Work request: Check the entries below and say how many lines include the word "undefined". No other text is wanted.

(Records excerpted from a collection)

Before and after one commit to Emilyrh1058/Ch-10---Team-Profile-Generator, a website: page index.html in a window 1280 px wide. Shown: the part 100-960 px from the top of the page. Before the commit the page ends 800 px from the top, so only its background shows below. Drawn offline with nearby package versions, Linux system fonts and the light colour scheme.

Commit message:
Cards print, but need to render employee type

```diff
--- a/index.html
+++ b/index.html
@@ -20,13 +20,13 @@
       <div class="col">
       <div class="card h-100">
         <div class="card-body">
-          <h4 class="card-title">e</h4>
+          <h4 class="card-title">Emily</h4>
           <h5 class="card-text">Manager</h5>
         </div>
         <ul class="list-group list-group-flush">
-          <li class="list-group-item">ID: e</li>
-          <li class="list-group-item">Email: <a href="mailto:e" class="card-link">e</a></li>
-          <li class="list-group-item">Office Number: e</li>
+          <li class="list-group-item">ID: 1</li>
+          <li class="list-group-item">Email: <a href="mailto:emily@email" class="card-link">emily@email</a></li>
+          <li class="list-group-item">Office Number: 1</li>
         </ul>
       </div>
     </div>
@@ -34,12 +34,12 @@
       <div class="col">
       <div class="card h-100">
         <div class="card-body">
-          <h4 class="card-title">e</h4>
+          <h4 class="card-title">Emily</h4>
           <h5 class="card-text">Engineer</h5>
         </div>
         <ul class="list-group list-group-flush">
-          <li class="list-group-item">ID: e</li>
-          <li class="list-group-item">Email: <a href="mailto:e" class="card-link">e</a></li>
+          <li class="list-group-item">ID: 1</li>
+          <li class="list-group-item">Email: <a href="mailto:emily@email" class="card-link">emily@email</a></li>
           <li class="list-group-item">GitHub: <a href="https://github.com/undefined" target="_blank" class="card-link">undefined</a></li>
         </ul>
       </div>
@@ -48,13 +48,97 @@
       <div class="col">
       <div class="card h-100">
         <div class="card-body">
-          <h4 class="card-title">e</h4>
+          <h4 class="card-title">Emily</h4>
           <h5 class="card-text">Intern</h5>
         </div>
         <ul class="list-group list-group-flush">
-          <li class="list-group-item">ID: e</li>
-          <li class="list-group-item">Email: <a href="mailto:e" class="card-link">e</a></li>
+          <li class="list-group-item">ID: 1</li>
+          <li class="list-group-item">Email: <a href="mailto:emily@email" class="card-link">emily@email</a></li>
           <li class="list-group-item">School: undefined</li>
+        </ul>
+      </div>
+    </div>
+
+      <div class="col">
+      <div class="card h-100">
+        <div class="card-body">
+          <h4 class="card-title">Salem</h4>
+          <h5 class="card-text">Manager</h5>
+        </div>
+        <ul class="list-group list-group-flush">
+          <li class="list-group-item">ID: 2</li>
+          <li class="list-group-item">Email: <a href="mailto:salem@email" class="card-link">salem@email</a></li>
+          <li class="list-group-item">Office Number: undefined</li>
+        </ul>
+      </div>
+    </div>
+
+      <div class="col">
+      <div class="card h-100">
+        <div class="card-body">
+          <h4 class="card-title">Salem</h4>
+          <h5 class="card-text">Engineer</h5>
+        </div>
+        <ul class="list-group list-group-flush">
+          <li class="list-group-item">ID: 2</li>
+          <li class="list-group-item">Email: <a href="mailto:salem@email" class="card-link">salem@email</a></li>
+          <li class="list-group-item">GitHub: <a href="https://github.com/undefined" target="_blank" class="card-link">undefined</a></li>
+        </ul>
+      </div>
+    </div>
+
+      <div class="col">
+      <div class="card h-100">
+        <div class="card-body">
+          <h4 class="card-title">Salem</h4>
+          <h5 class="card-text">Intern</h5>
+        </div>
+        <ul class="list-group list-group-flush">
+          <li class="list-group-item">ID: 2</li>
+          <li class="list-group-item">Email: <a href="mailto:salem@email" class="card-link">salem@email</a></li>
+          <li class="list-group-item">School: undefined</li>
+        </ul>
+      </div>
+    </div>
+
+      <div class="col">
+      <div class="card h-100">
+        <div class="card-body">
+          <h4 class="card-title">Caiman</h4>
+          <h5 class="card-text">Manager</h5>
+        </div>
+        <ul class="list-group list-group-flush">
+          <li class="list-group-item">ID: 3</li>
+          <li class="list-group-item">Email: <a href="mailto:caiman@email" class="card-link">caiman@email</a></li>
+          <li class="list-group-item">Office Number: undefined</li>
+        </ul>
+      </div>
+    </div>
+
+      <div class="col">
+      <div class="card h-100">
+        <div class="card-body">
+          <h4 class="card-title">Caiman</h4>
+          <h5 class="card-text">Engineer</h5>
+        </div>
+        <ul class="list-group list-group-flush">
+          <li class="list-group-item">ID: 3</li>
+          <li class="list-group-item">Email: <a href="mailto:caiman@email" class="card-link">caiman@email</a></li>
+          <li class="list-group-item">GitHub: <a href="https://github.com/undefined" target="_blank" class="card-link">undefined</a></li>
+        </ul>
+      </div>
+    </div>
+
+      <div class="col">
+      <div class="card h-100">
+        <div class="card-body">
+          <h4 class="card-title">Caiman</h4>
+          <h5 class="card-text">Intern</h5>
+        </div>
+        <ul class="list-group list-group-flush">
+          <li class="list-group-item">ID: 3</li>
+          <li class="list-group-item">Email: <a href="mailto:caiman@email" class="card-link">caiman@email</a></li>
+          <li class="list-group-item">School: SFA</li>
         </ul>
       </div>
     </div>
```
--
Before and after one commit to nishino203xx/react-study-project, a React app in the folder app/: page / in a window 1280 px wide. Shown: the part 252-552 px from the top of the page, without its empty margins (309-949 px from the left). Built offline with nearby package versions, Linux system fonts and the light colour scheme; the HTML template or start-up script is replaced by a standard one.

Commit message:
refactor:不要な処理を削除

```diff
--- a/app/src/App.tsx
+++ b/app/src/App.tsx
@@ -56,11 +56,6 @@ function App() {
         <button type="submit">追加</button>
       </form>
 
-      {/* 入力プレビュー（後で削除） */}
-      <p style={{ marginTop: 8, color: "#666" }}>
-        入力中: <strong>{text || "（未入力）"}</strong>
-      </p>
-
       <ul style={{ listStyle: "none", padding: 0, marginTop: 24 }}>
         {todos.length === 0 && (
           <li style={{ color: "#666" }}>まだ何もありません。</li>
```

Result of this exercise: 7